Ken Morrison, chief executive of the Property Council of Australia, said as our cities become denser, strata titles will become more prevalent and the system represents an “important form of ownership” for both residential and commercial property.
Mr Morrison, however, said it currently comes with some severe disadvantages.
“It requires 100 per cent of owners to agree to wind up the scheme at the end of the building’s physical or economic life,” he said.
“Nothing lasts forever. As our cities evolve and grow, strata-titled buildings will need to be refurbished, renewed or demolished. However, getting unanimous approval from even a dozen owners is a big challenge, but a few hundred is well-nigh impossible.”
According to Mr Morrison, the current system is “a strata title straightjacket which risks locking up our cities”.
He said the Property Council is renewing calls for a lower threshold and clearer renewal processes to guide owners through a scheme termination – but conceded some states and territories are already making moves in this direction.
“Last week the WA government proposed a majority threshold for schemes of 10 or more lots which are more than 15 years old,” he said. “This month the NT parliament will consider legislation to do the same.

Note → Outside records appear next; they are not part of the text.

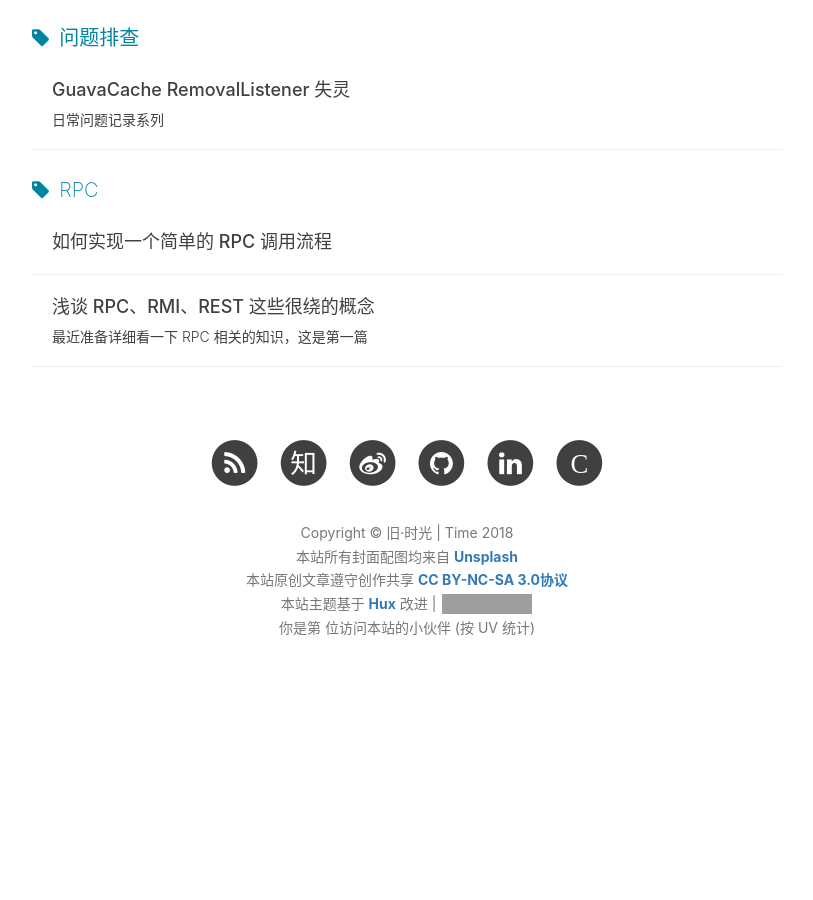
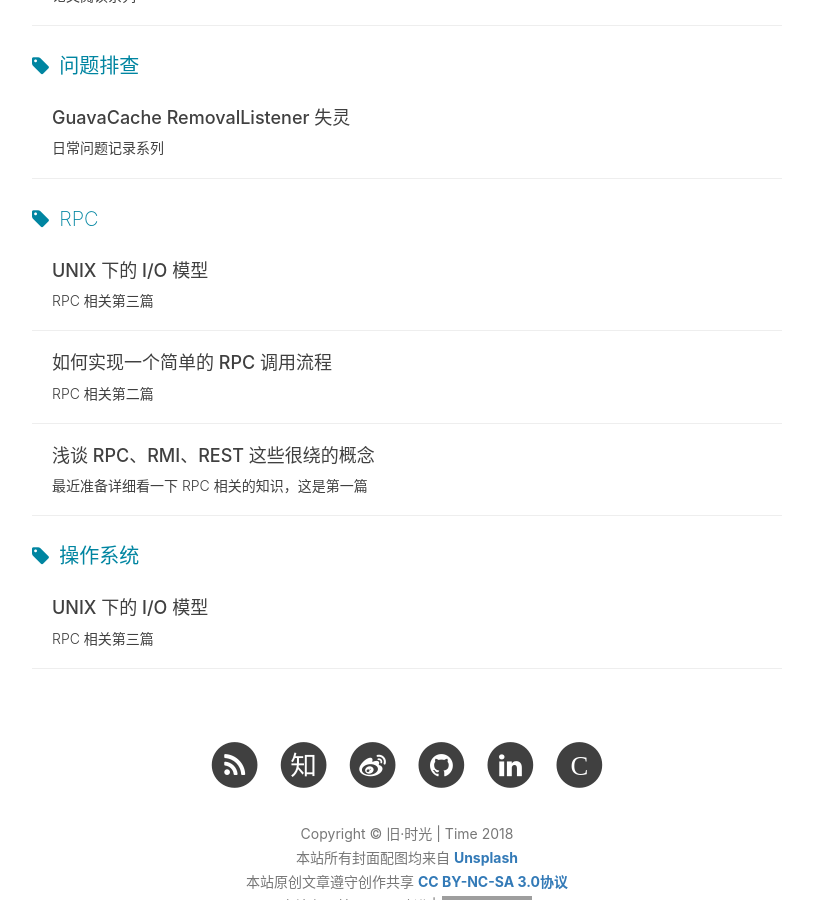
Before and after one commit to jiayangchen/jiayangchen.github.io, a Jekyll site: the page built from tags.html, in a window 1280 px wide and 900 px high, scrolled down 12512 px. Shown: the whole window, without its empty margins (233-1046 px from the left). Built offline with Jekyll 4.4.1, drawn with Linux system fonts in a browser that asks for light colours; nearby versions of some CDN libraries; comment, search, counter and statistics services are not loaded; before the commit the page ends 13217 px from its top, so only the background shows below that; some of the changed lines change nothing that is shown; grey boxes are pictures that could not be loaded.

Commit message:
upload new blog

```diff
--- a/_posts/2018-09-24-rpc-demo.md
+++ b/_posts/2018-09-24-rpc-demo.md
@@ -1,7 +1,7 @@
 ---
 layout: post
 title: "如何实现一个简单的 RPC 调用流程"
-subtitle: ""
+subtitle: "RPC 相关第二篇"
 date: 2018-09-24
 author: "ChenJY"
 header-img: "img/java.jpg"
--- /dev/null
+++ b/_posts/2018-10-01-unix-io-model.md
@@ -0,0 +1,95 @@
+---
+layout: post
+title: "UNIX 下的 I/O 模型"
+subtitle: "RPC 相关第三篇"
+date: 2018-09-24
+author: "ChenJY"
+header-img: "img/java.jpg"
+catalog: true
+tags:
+    - RPC
+    - 操作系统
+---
+
+## 开篇
+RPC 中很重要的部分就是网络通信，因此这篇叙述一下 Unix 下为解决不同 I/O 问题所设计的 I/O 模型。首先要说明的是，I/O 是个很宽泛的概念，常见的有网络 I/O、磁盘 I/O、内存 I/O 等。
+
+在 Unix 系统下，不论是标准输入还是借助套接字接受网络输入，其实都会有两个步骤，很多文章都提到：
+
+1. 等待数据准备好（Waiting for the data to be ready）
+2. 从内核向进程复制数据（Copying the data from the kernel to the process）
+
+![](https://pic4.zhimg.com/80/v2-89272a2047be6b90fff1893615a22a99_hd.jpg)
+
+这两个阶段涉及到用户空间和内核空间
+
+## 用户空间和内核空间
+对 32 位 OS 而言，它的寻址空间（虚拟存储空间）为 4G。OS 的核心是内核，可以访问底层硬件设备，为了保证用户进程不能直接操作内核从而保证内核的安全，OS 将虚拟空间划分为两部分，一部分为内核空间，一部分为用户空间。
+
+内核空间中存放的是内核代码和数据，例如 Linux 的 OS 和驱动便运行在内核空间，可以操作底层硬件，如果从磁盘读取数据，那么数据会被先载入内核空间的缓冲区中；而进程的用户空间中存放的是用户程序的代码和数据，通常来讲就是应用程序常驻的区域。
+
+因此整个 Linux 内部结构可以分为三部分，从最底层到最上层依次是：硬件、内核空间、用户空间。如下图：
+
+![](https://pic4.zhimg.com/80/v2-0800f36d38f800111c76f362ea30daf2_hd.jpg)
+
+二者间无法直接通信，必须通过系统调用，一般来说系统调用的成本很高。
+
+## 内核态和用户态
+
+* 当一个进程经过系统调用而陷入内核代码中执行时，称进程处于内核运行态，简称内核态
+* 当进程在执行用户自己的代码时，则称其处于用户运行态，简称用户态
+
+## 高性能的Server有什么特点
+
+说完上面的之后，你可能疑惑这和 RPC 的通信设计有什么关系呢？其实正是由于这种内存空间的划分，所以 I/O 一般会在两个地方阻塞，一个是等待数据报到达时，一个是从内核空间拷贝到用户空间时，而阻塞多数情况下我们是无法接受的，因为其损耗性能，而高性能的 server 到底在关注什么？一句话总结：用尽可能少的系统开销处理尽可能多的连接请求。因此诞生了不同的 I/O 模型，它们的不同点总结起来就是对这两个阻塞阶段的处理方式不同
+
+## Unix 下的 I/O 模型
+Unix 下存在五种 I/O 模型：
+
+1. 阻塞 I/O
+2. 非阻塞 I/O
+3. I/O 复用（select和poll）
+4. 信号驱动 I/O（SIGIO）
+5. 异步 I/O
+
+以下的例子，我们以 UDP 套接字中的 recvfrom 函数作为系统调用来说明I/O模型。recvfrom 函数类似于标准的 read 函数，它的作用是从指定的套接字中读取数据报。
+
+### 1 、阻塞 I/O
+
+![](https://pic4.zhimg.com/80/v2-a2576248ff4c0a7b6bfeb00cd34f6619_hd.jpg)
+
+可以看到阻塞 I/O 在两个步骤阶段都是阻塞的，等到数据报准备好和数据报从内核空间拷贝到用户空间之后，才会向用户侧的进程返回结果，此时用户侧的进程才能继续工作。
+
+### 2 、非阻塞 I/O
+
+![](https://pic4.zhimg.com/80/v2-00e47334a74e9ad8eb66a5ca36181289_hd.jpg)
+
+非阻塞 I/O 的优化点在于第一阶段不是阻塞的，而是采取轮询的形式，如果数据报没有准备好，立刻返回一个错误 EWOULDBLOCK，此时用户侧进程不需要等待而是立刻得知此次询问的结果，然后进行重试直到数据报准备好再开始，但是再第二阶段拷贝数据报的时候依旧是阻塞的。
+
+### 3、 I/O 复用
+
+![](https://pic3.zhimg.com/80/v2-50bc7968407818f78ab3baab5b29b102_hd.jpg)
+
+本质上 I/O 复用的优化点在于让内核来负责非阻塞 I/O 时用户侧进程进行的反复重试操作，当内核发现某个套接字的数据报已经就绪时就通知进程。但是这里细心的你会发现，有两个系统调用，select 和 revfrom，但是由于 I/O 复用可以处理多个连接，性能还是有提升。
+
+## 4 、信号驱动 I/O
+
+![](https://pic4.zhimg.com/80/v2-fd31b6ac102826ce9ac6cb6e629a24a0_hd.jpg)
+
+进程先创建一个信号处理 handler，然后内核立刻返回，进程可以去处理其他事情，等到数据报就绪，内核通过发送信号给之前的 handler 通知进程，然后进程在拷贝数据报期间阻塞。
+
+### 5 、异步 I/O
+
+![](https://pic1.zhimg.com/80/v2-1092eeaa0f367bb4bc0d4fd9c3b52e7a_hd.jpg)
+
+调用 aio_read 函数发起读取操作时其实是告诉内核 “当整个I/O操作完成后通知我们”。该系统调用会立即返回，进程不会被阻塞。当 I/O 阶段两个步骤完成后，内核会产生一个信号通知应用进程对数据报进行处理。
+
+跟信号驱动 I/O 相比是告知进程何时进行数据拷贝操作，而异步 I/O 则是通知进程何时整个 I/O 操作完毕。
+
+## 参考资料
+1. [Unix五种IO模型](http://www.tianshouzhi.com/api/tutorials/netty/221)
+2. [也谈IO模型](http://www.rowkey.me/blog/2016/01/18/io-model/)
+3. [图解UNIX的I/O模型](https://blog.csdn.net/lihao21/article/details/51620374)
+
+## License
+* 本文遵守创作共享 <a href="https://creativecommons.org/licenses/by-nc-sa/3.0/cn/" target="_blank"><b>CC BY-NC-SA 3.0协议</b></a>
```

Both are positive moves showing policymovers are thinking about the future."
Mr Morrison said these proposals could act as a template for other states, such as NSW, “where reform momentum seems to have stalled”.